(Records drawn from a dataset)
___

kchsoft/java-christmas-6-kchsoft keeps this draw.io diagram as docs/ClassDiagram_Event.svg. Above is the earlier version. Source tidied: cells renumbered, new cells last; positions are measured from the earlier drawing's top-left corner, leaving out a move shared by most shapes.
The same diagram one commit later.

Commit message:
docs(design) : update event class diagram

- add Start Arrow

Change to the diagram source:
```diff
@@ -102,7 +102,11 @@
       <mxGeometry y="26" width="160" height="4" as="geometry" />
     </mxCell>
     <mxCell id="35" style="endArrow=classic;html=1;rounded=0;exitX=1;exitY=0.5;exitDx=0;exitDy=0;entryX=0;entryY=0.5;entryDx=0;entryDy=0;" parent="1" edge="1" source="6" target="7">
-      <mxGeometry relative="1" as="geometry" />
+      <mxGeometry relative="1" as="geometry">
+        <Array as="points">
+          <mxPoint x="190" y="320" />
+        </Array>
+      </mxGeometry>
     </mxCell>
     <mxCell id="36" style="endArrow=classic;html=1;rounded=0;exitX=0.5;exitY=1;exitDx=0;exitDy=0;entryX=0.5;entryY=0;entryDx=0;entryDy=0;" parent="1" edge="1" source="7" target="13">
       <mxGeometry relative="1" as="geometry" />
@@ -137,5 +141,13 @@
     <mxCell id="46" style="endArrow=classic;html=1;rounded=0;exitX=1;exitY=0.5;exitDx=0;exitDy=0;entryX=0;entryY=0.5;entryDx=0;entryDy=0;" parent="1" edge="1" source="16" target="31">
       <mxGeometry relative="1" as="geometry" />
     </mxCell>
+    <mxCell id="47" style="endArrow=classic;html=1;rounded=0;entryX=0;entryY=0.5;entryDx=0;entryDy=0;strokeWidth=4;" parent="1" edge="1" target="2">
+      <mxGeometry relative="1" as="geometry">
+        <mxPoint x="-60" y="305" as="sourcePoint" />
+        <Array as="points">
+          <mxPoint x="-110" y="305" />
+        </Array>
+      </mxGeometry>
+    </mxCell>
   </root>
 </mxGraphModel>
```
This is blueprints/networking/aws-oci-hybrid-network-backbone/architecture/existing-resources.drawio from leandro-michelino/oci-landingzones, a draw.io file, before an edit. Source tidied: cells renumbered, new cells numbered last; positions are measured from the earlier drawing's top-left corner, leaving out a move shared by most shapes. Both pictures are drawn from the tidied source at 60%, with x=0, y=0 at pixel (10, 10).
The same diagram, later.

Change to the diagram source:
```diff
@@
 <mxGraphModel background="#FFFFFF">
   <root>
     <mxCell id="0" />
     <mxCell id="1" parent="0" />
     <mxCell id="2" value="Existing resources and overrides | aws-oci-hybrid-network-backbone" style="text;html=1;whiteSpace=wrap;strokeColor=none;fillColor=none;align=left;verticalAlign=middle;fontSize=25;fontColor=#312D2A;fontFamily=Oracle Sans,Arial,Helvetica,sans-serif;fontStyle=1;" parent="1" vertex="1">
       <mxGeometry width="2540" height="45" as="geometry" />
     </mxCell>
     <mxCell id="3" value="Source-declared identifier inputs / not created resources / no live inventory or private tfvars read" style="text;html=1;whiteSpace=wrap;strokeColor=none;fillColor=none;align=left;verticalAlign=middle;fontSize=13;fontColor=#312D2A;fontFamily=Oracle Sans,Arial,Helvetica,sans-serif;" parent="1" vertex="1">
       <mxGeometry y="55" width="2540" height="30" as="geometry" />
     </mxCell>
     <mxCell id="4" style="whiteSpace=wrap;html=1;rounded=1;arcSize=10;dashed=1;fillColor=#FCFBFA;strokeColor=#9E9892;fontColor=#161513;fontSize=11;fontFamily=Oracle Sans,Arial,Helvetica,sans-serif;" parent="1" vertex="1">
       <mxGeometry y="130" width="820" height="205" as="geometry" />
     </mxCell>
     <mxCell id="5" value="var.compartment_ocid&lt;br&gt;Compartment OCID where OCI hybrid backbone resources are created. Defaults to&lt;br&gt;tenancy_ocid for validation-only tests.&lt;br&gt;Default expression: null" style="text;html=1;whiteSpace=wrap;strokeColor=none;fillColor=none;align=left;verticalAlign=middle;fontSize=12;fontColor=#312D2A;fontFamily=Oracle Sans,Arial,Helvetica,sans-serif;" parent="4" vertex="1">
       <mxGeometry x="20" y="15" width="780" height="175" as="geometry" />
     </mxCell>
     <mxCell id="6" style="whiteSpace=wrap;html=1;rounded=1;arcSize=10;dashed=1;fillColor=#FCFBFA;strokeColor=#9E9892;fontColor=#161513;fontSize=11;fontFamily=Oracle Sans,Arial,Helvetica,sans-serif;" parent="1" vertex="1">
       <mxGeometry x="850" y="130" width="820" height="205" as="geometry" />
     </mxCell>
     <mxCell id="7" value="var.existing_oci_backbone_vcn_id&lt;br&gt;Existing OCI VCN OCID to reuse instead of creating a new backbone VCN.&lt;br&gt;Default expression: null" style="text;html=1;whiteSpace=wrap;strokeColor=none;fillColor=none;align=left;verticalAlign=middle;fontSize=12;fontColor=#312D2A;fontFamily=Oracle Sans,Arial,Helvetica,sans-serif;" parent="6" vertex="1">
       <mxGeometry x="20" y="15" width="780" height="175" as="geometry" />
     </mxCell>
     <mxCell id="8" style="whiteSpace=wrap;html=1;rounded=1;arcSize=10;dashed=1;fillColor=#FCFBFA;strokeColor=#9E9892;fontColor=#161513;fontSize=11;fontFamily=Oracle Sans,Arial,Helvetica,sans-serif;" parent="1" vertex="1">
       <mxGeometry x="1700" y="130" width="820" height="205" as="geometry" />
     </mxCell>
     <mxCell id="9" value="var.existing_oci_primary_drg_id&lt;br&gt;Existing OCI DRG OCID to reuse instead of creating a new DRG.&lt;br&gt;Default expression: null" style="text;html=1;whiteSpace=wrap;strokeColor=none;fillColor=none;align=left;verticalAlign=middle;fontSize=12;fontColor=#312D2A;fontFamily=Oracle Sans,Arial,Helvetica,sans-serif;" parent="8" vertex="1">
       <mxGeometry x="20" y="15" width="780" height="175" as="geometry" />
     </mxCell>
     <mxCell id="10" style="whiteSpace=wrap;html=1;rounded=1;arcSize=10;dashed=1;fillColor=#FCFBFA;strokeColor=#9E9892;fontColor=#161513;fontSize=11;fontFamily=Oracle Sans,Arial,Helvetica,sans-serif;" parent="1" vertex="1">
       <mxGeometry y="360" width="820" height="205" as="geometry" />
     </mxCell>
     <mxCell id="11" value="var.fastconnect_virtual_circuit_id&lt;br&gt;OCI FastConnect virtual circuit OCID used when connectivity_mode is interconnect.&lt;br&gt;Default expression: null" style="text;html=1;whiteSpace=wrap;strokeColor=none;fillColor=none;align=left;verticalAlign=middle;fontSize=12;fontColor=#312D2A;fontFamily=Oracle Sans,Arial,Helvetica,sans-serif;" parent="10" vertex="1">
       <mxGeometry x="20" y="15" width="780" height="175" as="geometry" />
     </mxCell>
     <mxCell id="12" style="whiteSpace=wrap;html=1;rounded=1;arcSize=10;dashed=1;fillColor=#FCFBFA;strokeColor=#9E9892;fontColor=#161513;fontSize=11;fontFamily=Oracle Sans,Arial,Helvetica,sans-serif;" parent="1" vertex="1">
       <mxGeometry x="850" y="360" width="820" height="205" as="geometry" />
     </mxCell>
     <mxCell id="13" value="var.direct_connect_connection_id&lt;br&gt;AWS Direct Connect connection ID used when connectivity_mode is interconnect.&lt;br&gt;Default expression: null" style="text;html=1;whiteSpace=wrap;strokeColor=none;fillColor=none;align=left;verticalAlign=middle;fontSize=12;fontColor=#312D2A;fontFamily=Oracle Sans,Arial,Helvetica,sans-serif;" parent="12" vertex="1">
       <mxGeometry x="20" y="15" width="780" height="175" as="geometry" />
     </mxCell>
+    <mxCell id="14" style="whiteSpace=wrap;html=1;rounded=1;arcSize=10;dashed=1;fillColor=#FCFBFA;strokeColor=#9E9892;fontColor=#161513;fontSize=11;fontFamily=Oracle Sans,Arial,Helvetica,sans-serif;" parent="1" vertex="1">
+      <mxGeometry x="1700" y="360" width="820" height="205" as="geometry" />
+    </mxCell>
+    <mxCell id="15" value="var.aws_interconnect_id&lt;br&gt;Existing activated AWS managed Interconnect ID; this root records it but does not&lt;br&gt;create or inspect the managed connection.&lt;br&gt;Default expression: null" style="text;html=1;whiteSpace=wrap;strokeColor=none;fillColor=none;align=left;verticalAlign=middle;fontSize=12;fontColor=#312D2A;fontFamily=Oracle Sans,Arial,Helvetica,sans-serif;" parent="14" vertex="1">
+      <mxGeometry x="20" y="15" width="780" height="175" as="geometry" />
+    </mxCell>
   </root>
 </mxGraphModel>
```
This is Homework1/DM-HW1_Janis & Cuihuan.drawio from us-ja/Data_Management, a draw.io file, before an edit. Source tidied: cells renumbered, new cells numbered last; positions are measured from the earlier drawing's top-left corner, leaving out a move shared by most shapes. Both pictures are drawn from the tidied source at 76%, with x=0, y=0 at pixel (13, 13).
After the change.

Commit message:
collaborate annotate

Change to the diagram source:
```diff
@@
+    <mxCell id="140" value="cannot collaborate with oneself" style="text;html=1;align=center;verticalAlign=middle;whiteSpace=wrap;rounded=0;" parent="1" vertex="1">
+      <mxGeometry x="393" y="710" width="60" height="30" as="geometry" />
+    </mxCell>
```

___

=== ABOUT THIS EXERCISE ===
Across the entries above, find each line with the word "network" and please copy it out.

=== OUTPUT OF THE EXERCISE ===
This is blueprints/networking/aws-oci-hybrid-network-backbone/architecture/existing-resources.drawio from leandro-michelino/oci-landingzones, a draw.io file, before an edit. Source tidied: cells renumbered, new cells numbered last; positions are measured from the earlier drawing's top-left corner, leaving out a move shared by most shapes. Both pictures are drawn from the tidied source at 60%, with x=0, y=0 at pixel (10, 10).
     <mxCell id="2" value="Existing resources and overrides | aws-oci-hybrid-network-backbone" style="text;html=1;whiteSpace=wrap;strokeColor=none;fillColor=none;align=left;verticalAlign=middle;fontSize=25;fontColor=#312D2A;fontFamily=Oracle Sans,Arial,Helvetica,sans-serif;fontStyle=1;" parent="1" vertex="1">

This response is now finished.